    1. Department of Plant Biology, University of Illinois at Urbana-Champaign, Champaign IL 61801-4798, USA,
    Search for more papers by this author
    • *

      Present address: Center for Atmospheric Sciences, Illinois State Water Survey, Champaign IL 61820-7495, USA.

  • DONALD R. ORT,

    1. Department of Crop Science and
    2. Department of Plant Biology, University of Illinois at Urbana-Champaign, Champaign IL 61801-4798, USA,
    3. Photosynthesis Research Unit, US Department of Agriculture/Agricultural Research Service (USDA/ARS), 1201 West Gregory Drive, Urbana, IL 61801, USA, and
    Search for more papers by this author
  • STEPHEN P. LONG

    1. Department of Crop Science and
    2. Department of Plant Biology, University of Illinois at Urbana-Champaign, Champaign IL 61801-4798, USA,
    Search for more papers by this author

Alistair Rogers. Fax: +1 631 344 2060; e-mail: arogers@bnl.gov

ABSTRACT

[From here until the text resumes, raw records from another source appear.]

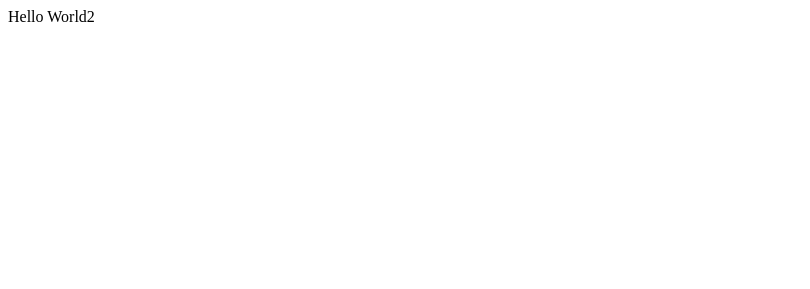
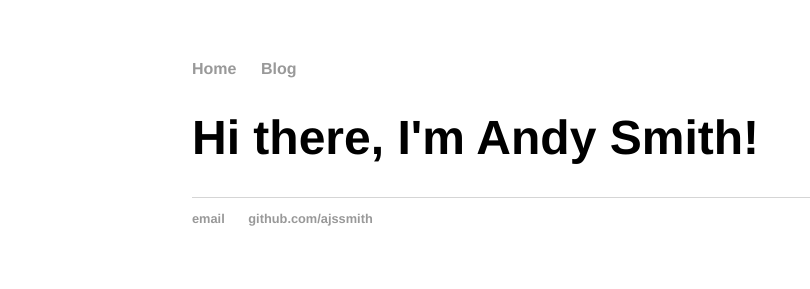
Before and after one commit to ajssmith/ajssmith.github.io, a plain HTML site: page index.html in a window 1280 px wide. Shown: the whole page, without its empty margins (0-810 px from the left). Drawn offline with Linux system fonts and the light colour scheme.

Commit message:
github guide

```diff
--- /dev/null
+++ b/css/main.css
@@ -0,0 +1,43 @@
+body {
+    margin: 60px auto;
+    width: 70%;
+}
+nav ul, footer ul {
+    font-family:'Helvetica', 'Arial', 'Sans-Serif';
+    padding: 0px;
+    list-style: none;
+    font-weight: bold;
+}
+nav ul li, footer ul li {
+    display: inline;
+    margin-right: 20px;
+}
+a {
+    text-decoration: none;
+    color: #999;
+}
+a:hover {
+    text-decoration: underline;
+}
+h1 {
+    font-size: 3em;
+    font-family:'Helvetica', 'Arial', 'Sans-Serif';
+}
+p {
+    font-size: 1.5em;
+    line-height: 1.4em;
+    color: #333;
+}
+footer {
+    border-top: 1px solid #d5d5d5;
+    font-size: .8em;
+}
+
+ul.posts {
+    margin: 20px auto 40px;
+    font-size: 1.5em;
+}
+
+ul.posts li {
+    list-style: none;
+}
--- a/index.html
+++ b/index.html
@@ -1 +1,27 @@
-Hello World2
+<!DOCTYPE html>
+<html>
+	<head>
+	  <title>AjsSmith Homepage</title>
+		<!-- link to main stylesheet -->
+		<link rel="stylesheet" type="text/css" href="/css/main.css">
+	</head>
+	<body>
+		<nav>
+    		<ul>
+        		<li><a href="/">Home</a></li>
+        		<li><a href="/blog">Blog</a></li>
+    		</ul>
+		</nav>
+		<div class="container">
+    		<div class="blurb">
+        		<h1>Hi there, I'm Andy Smith!</h1>
+    		</div><!-- /.blurb -->
+		</div><!-- /.container -->
+		<footer>
+    		<ul>
+        		<li><a href="mailto:ansmith@redhat.com">email</a></li>
+        		<li><a href="https://github.com/ajssmith">github.com/ajssmith</a></li>
+			</ul>
+		</footer>
+	</body>
+</html>
```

Plant growth is typically stimulated at elevated carbon dioxide concentration ([CO2]), but a sustained and maximal stimulation of growth requires acquisition of additional N in proportion to the additional C fixed at elevated [CO2]. We hypothesized that legumes would be able to avoid N limitation at elevated [CO2]. Soybean was grown without N fertilizer from germination to final senescence at elevated [CO2] over two growing seasons under fully open-air conditions, providing a model legume system. Measurements of photosynthesis and foliar carbohydrate content showed that plants growing at elevated [CO2] had a c. 25% increase in the daily integral of photosynthesis and c. 58% increase in foliar carbohydrate content, suggesting that plants at elevated [CO2] had a surplus of photosynthate. Soybeans had a low leaf N content at the beginning of the season, which was a further c. 17% lower at elevated [CO2]. In the middle of the season, ureide, total amino acid and N content increased markedly, and the effect of elevated [CO2] on leaf N content disappeared. Analysis of individual amino acid levels supported the conclusion that plants at elevated [CO2] overcame an early-season N limitation. These soybean plants showed a c. 16% increase in dry mass at final harvest and showed no significant effect of elevated [CO2] on leaf N, protein or total amino acid content in the latter part of the season. One possible explanation for these findings is that N fixation had increased, and that these plants had acclimated to the increased N demand at elevated [CO2].

Ancillary